There is a defined set of standards for data center security and resiliency that can be used as a reference when developing custom cloud service provider due diligence processes. The Telecommunications Industry Association (TIA) 942 standard is a complex set of detailed specifications for rating data centers on their security and resiliency capabilities. The lowest rated data center is considered a Tier 1, while the highest rated data center is considered a Tier 4. The higher the rating, the better the built-in security and resiliency features. A Tier 1 data center may not have a UPS or generator and will have an annual downtime of 28.8 hours. A Tier 4 data center has every power, network, security and environmental control duplicated to limit downtime to just 0.4 hours annually.

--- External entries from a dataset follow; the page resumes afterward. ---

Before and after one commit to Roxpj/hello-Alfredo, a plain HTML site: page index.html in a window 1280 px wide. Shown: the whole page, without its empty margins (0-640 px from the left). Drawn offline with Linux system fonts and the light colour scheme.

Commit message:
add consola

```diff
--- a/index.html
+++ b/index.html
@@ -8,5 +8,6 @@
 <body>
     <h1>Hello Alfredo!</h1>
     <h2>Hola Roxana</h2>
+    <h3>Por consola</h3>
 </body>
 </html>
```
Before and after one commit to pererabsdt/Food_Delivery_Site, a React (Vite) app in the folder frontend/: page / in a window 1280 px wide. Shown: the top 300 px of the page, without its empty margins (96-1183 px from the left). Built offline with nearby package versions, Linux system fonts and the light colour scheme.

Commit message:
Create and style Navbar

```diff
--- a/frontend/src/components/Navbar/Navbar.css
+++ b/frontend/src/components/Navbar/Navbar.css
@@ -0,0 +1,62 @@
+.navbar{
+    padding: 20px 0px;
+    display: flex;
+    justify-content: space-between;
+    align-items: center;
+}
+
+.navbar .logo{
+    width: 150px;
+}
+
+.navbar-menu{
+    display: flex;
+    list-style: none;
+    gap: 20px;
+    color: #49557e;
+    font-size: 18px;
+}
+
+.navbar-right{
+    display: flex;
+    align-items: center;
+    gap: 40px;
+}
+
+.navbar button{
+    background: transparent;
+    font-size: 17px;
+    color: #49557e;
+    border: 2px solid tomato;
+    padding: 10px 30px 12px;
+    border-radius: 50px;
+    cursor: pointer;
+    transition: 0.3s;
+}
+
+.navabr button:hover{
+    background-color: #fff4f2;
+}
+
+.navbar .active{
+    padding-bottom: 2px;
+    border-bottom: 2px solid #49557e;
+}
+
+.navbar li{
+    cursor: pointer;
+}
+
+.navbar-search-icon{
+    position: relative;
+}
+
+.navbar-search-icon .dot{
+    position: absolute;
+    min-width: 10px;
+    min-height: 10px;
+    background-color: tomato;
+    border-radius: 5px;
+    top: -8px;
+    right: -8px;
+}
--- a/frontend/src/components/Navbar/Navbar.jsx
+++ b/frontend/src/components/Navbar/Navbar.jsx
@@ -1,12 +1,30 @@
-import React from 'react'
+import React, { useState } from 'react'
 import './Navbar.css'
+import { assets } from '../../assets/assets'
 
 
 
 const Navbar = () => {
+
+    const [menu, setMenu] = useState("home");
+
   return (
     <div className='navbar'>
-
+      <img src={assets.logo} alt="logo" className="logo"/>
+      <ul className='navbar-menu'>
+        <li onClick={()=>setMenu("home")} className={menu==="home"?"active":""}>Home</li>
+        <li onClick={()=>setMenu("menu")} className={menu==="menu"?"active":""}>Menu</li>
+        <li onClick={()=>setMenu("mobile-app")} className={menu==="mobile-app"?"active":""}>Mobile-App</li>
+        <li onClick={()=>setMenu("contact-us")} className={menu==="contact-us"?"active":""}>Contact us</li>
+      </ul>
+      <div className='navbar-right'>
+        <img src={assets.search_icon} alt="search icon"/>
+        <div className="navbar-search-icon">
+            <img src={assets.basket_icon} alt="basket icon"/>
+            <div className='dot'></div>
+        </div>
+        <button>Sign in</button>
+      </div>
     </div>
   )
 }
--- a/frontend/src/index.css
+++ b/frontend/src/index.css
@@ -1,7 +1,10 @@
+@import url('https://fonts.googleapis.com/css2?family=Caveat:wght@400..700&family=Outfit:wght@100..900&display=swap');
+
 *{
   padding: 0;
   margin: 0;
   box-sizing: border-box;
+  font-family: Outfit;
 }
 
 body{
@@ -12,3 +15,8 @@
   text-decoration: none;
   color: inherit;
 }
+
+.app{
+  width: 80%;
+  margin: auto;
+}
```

It is these differing levels of redundancy that can explain a lot of the variability in cloud services pricing. It is important to consider the value and risk of the information that will be hosted in the cloud and match it to the appropriate data center tier. Not all applications are mission critical and require the level of redundancy -- and therefore the costs -- required by Tier 4.
Another important consideration in the due diligence process is the geographic location of the data center. This type of information may not be something that a cloud service provider wants to share. Some may offer full tours of their data centers, but that is usually a sign that security is not their primary focus. The geographic location is important because it will determine the regulatory and legal environment that will apply to company data hosted in the cloud. A cloud service provider should not be required to divulge exact street addresses of its data centers, but the geographic region can be generally identified for determining regulatory and legal requirements.

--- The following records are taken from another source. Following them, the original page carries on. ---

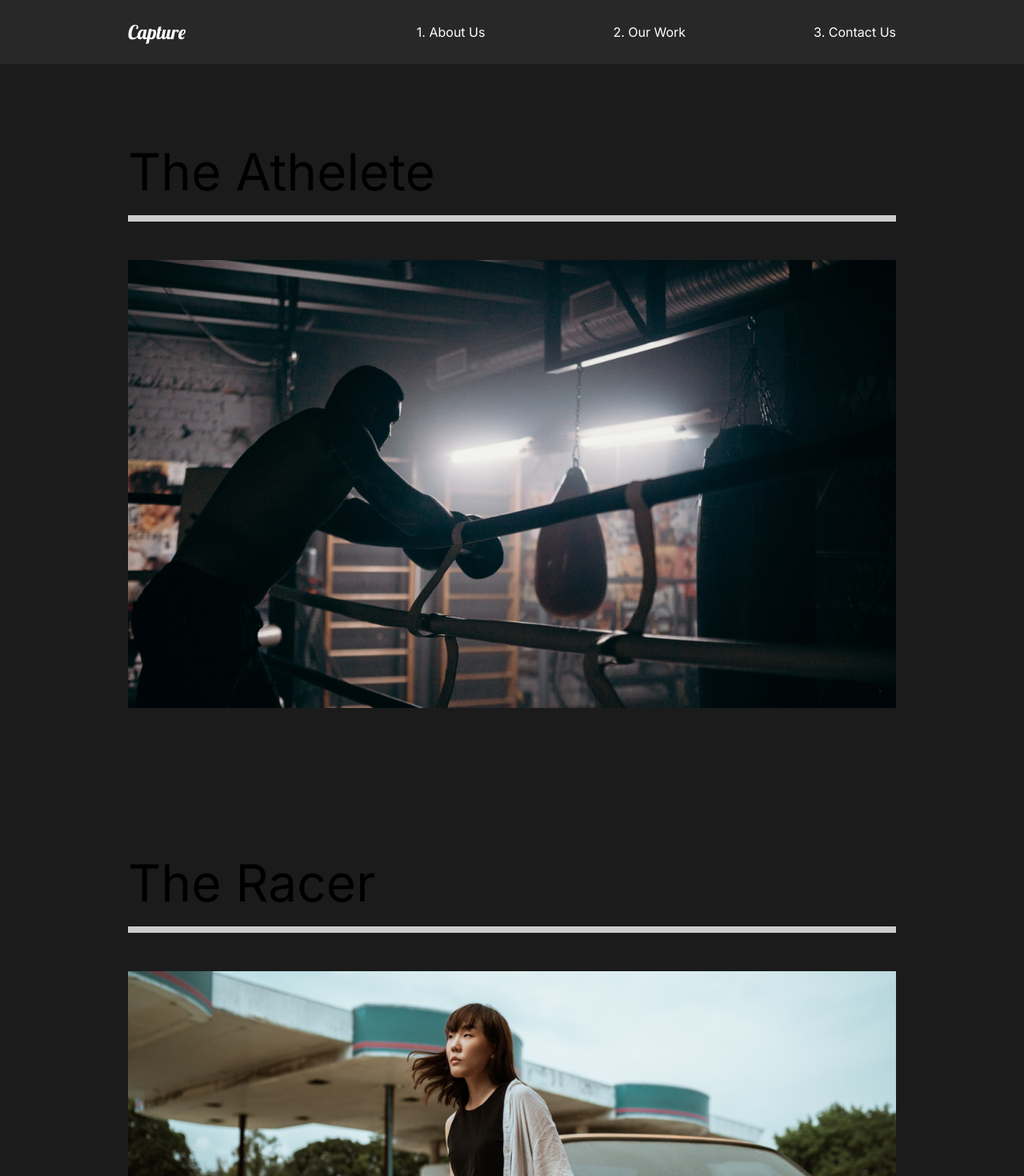
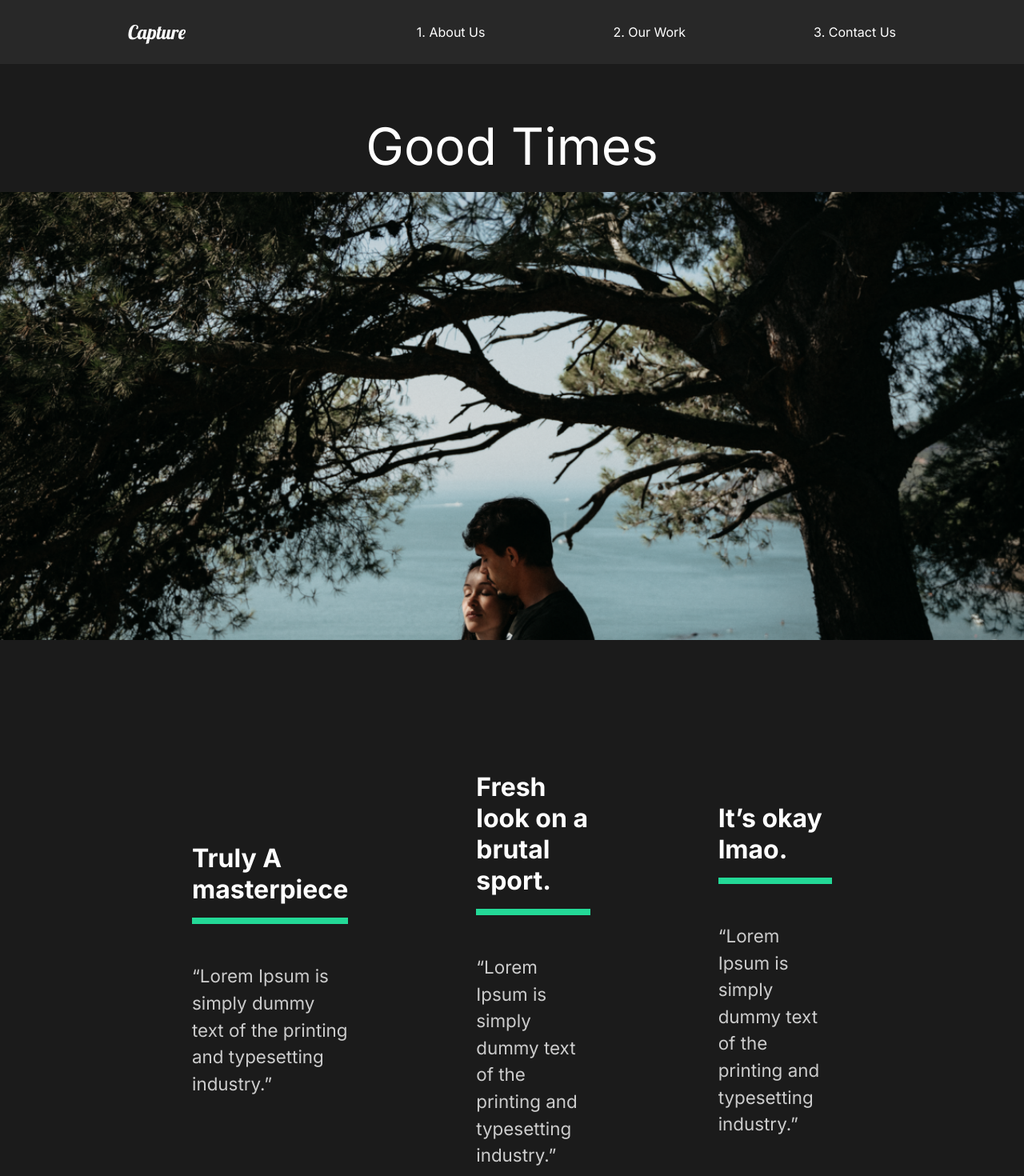
Before and after one commit to DoniaMahmoud/DoniaMahmoud.github.io, a React (Create React App) app: page /work/good-times in a window 1280 px wide. Shown: the top 1470 px of the page at 80% size. Built offline with nearby package versions, Linux system fonts and the light colour scheme.

Commit message:
11. Movie Details

```diff
--- a/src/App.js
+++ b/src/App.js
@@ -6,6 +6,7 @@
 import ContactUs from "./pages/ContactUs";
 import OurWork from "./pages/OurWork";
 import Nav from "./components/Nav";
+import MovieDetail from "./pages/MovieDetail";
 //Router
 import { Switch, Route } from "react-router-dom";
 
@@ -19,8 +20,11 @@
         <Route path="/" exact>
           <AboutUs />
         </Route>
-        <Route path="/work">
+        <Route path="/work" exact>
           <OurWork />
+        </Route>
+        <Route path="/work/:id">
+          <MovieDetail />
         </Route>
         <Route path="/contact">
           <ContactUs />
--- /dev/null
+++ b/src/MovieState.js
@@ -0,0 +1,81 @@
+//Import Images
+import athlete from "./img/athlete-small.png";
+import goodtimes from "./img/goodtimes-small.png";
+import theracer from "./img/theracer-small.png";
+import athlete2 from "./img/athlete2.png";
+import goodtimes2 from "./img/good-times2.jpg";
+import theracer2 from "./img/the-racer2.jpg";
+
+export const MovieState = () => {
+  return [
+    {
+      title: "The Athlete",
+      mainImg: athlete,
+      secondaryImg: athlete2,
+      url: "/work/the-athlete",
+      awards: [
+        {
+          title: "Truly A masterpiece",
+          description:
+            "“Lorem Ipsum is simply dummy text of the printing and typesetting industry.”",
+        },
+        {
+          title: "Fresh look on a brutal sport.",
+          description:
+            "“Lorem Ipsum is simply dummy text of the printing and typesetting industry.”",
+        },
+        {
+          title: "It’s okay lmao.",
+          description:
+            "“Lorem Ipsum is simply dummy text of the printing and typesetting industry.”",
+        },
+      ],
+    },
+    {
+      title: "Good Times",
+      mainImg: goodtimes,
+      url: "/work/good-times",
+      secondaryImg: goodtimes2,
+      awards: [
+        {
+          title: "Truly A masterpiece",
+          description:
+            "“Lorem Ipsum is simply dummy text of the printing and typesetting industry.”",
+        },
+        {
+          title: "Fresh look on a brutal sport.",
+          description:
+            "“Lorem Ipsum is simply dummy text of the printing and typesetting industry.”",
+        },
+        {
+          title: "It’s okay lmao.",
+          description:
+            "“Lorem Ipsum is simply dummy text of the printing and typesetting industry.”",
+        },
+      ],
+    },
+    {
+      title: "The Racer",
+      mainImg: theracer,
+      url: "/work/the-racer",
+      secondaryImg: theracer2,
+      awards: [
+        {
+          title: "Truly A masterpiece",
+          description:
+            "“Lorem Ipsum is simply dummy text of the printing and typesetting industry.”",
+        },
+        {
+          title: "Fresh look on a brutal sport.",
+          description:
+            "“Lorem Ipsum is simply dummy text of the printing and typesetting industry.”",
+        },
+        {
+          title: "It’s okay lmao.",
+          description:
+            "“Lorem Ipsum is simply dummy text of the printing and typesetting industry.”",
+        },
+      ],
+    },
+  ];
+};
--- /dev/null
+++ b/src/pages/MovieDetail.js
@@ -0,0 +1,106 @@
+import React, { useState, useEffect } from "react";
+import styled from "styled-components";
+import { useHistory } from "react-router-dom";
+import { MovieState } from "../MovieState";
+
+const MovieDetail = () => {
+  const history = useHistory();
+  const url = history.location.pathname;
+  const [movies, setMovies] = useState(MovieState);
+  const [movie, setMovie] = useState(null);
+
+  //UseEffect
+  useEffect(() => {
+    //Returns an array of object (the movie)
+    const currentMovie = movies.filter((stateMovie) => stateMovie.url === url);
+    setMovie(currentMovie[0]);
+  }, [movies, url]);
+
+  return (
+    <>
+      {/*if movie is not available yet , then don't render*/}
+      {movie && (
+        <Details>
+          <HeadLine>
+            <h2>{movie.title}</h2>
+            <img src={movie.mainImg} alt="movie" />
+          </HeadLine>
+          <Awards>
+            {movie.awards.map((award) => (
+              <Award
+                title={award.title}
+                description={award.description}
+                key={award.title}
+              />
+            ))}
+          </Awards>
+          <ImageDisplay>
+            <img src={movie.secondaryImg} alt="movie" />
+          </ImageDisplay>
+        </Details>
+      )}
+    </>
+  );
+};
+const Details = styled.div`
+  color: white;
+`;
+
+const HeadLine = styled.div`
+  min-height: 90vh;
+  padding-top: 20vh;
+  position: relative;
+  h2 {
+    position: absolute;
+    top: 10%;
+    left: 50%;
+    transform: translate(-50%, -10%);
+  }
+  img {
+    width: 100%;
+    height: 70vh;
+    object-fit: cover;
+  }
+`;
+const Awards = styled.div`
+  min-height: 80vh;
+  display: flex;
+  margin: 5rem 10rem;
+  align-items: center;
+  justify-content: space-around;
+`;
+const AwardStyle = styled.div`
+  padding: 5rem;
+  h3 {
+    font-size: 2rem;
+  }
+  .line {
+    width: 100%;
+    background: #23d997;
+    height: 0.5rem;
+    margin: 1rem 0rem;
+  }
+  p {
+    padding: 2rem 0rem;
+  }
+`;
+
+const ImageDisplay = styled.div`
+  min-height: 50vh;
+  img {
+    width: 100%;
+    height: 100vh;
+    object-fit: cover;
+  }
+`;
+//Award Component
+const Award = ({ title, description }) => {
+  return (
+    <AwardStyle>
+      <h3>{title}</h3>
+      <div className="line"></div>
+      <p>{description}</p>
+    </AwardStyle>
+  );
+};
+export default MovieDetail;
--- a/src/pages/OurWork.js
+++ b/src/pages/OurWork.js
@@ -12,21 +12,21 @@
       <Movie>
         <h2>The Athelete</h2>
         <div className="line"></div>
-        <Link>
+        <Link to="/work/the-athlete">
           <img src={athlete} alt="athlete" />
         </Link>
       </Movie>
       <Movie>
         <h2>The Racer</h2>
         <div className="line"></div>
-        <Link>
+        <Link to="/work/the-racer">
           <img src={theracer} alt="theracer" />
         </Link>
       </Movie>
       <Movie>
         <h2>Good Times</h2>
         <div className="line"></div>
-        <Link>
+        <Link to="/work/good-times">
           <img src={goodtimes} alt="goodtimes" />
         </Link>
       </Movie>
```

The cloud phenomenon has created an environment where IT assets can be deployed so rapidly that questions don’t get asked about something as important as the data center where the cloud lives. There are vast differences in the levels of data center capabilities offered from today’s cloud service providers. Companies must consider choosing cloud service providers similar to how they consider choosing banks or other financial services. They may not actually get to see the bank vault, but they must take steps to know their money is safe inside it. The same should be true with company data.
About the author:
Joseph Granneman, CISSP, has over 20 years in information technology and security with experience in both healthcare and financial services. He has been involved in the Health Information Security and Privacy Working Group for Illinois, the Certification Commission for Health Information Technology (CCHIT) Security Working Group, and is an active InfraGard member.